■ WHAT IS BEING ASKED
Each line of the data below that contains "sheet" must be copied.

Extracted data entries

════════════════

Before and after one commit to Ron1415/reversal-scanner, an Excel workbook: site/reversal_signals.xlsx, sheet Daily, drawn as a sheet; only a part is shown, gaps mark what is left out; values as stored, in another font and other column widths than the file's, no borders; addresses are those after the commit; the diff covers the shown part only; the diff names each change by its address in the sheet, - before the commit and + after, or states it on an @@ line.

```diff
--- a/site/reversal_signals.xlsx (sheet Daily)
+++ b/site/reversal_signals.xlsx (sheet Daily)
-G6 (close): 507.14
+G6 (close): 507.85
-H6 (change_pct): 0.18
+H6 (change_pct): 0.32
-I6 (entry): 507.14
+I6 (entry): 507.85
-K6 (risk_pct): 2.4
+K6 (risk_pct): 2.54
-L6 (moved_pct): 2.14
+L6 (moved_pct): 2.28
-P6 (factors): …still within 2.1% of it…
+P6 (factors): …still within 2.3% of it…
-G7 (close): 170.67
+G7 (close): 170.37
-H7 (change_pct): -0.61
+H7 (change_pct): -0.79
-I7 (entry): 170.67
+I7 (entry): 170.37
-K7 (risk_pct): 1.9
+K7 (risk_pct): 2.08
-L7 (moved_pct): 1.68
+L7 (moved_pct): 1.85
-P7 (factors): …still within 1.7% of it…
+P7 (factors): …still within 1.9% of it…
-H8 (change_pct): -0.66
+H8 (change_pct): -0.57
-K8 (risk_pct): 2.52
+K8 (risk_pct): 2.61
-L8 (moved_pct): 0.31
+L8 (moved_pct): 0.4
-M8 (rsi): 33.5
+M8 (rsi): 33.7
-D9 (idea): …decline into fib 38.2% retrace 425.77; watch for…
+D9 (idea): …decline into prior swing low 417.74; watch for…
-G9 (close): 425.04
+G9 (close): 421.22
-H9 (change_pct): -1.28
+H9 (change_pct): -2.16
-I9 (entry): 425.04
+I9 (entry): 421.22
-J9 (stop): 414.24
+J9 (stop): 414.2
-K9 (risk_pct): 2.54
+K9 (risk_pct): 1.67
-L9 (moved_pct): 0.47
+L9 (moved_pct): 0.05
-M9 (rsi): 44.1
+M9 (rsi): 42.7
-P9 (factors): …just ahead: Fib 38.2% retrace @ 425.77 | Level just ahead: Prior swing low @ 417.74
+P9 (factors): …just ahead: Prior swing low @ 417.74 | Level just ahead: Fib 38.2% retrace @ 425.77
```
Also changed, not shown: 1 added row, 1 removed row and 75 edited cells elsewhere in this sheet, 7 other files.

════════════════

■ RESPONSE TO THIS EXERCISE
Before and after one commit to Ron1415/reversal-scanner, an Excel workbook: site/reversal_signals.xlsx, sheet Daily, drawn as a sheet; only a part is shown, gaps mark what is left out; values as stored, in another font and other column widths than the file's, no borders; addresses are those after the commit; the diff covers the shown part only; the diff names each change by its address in the sheet, - before the commit and + after, or states it on an @@ line.
--- a/site/reversal_signals.xlsx (sheet Daily)
+++ b/site/reversal_signals.xlsx (sheet Daily)
Also changed, not shown: 1 added row, 1 removed row and 75 edited cells elsewhere in this sheet, 7 other files.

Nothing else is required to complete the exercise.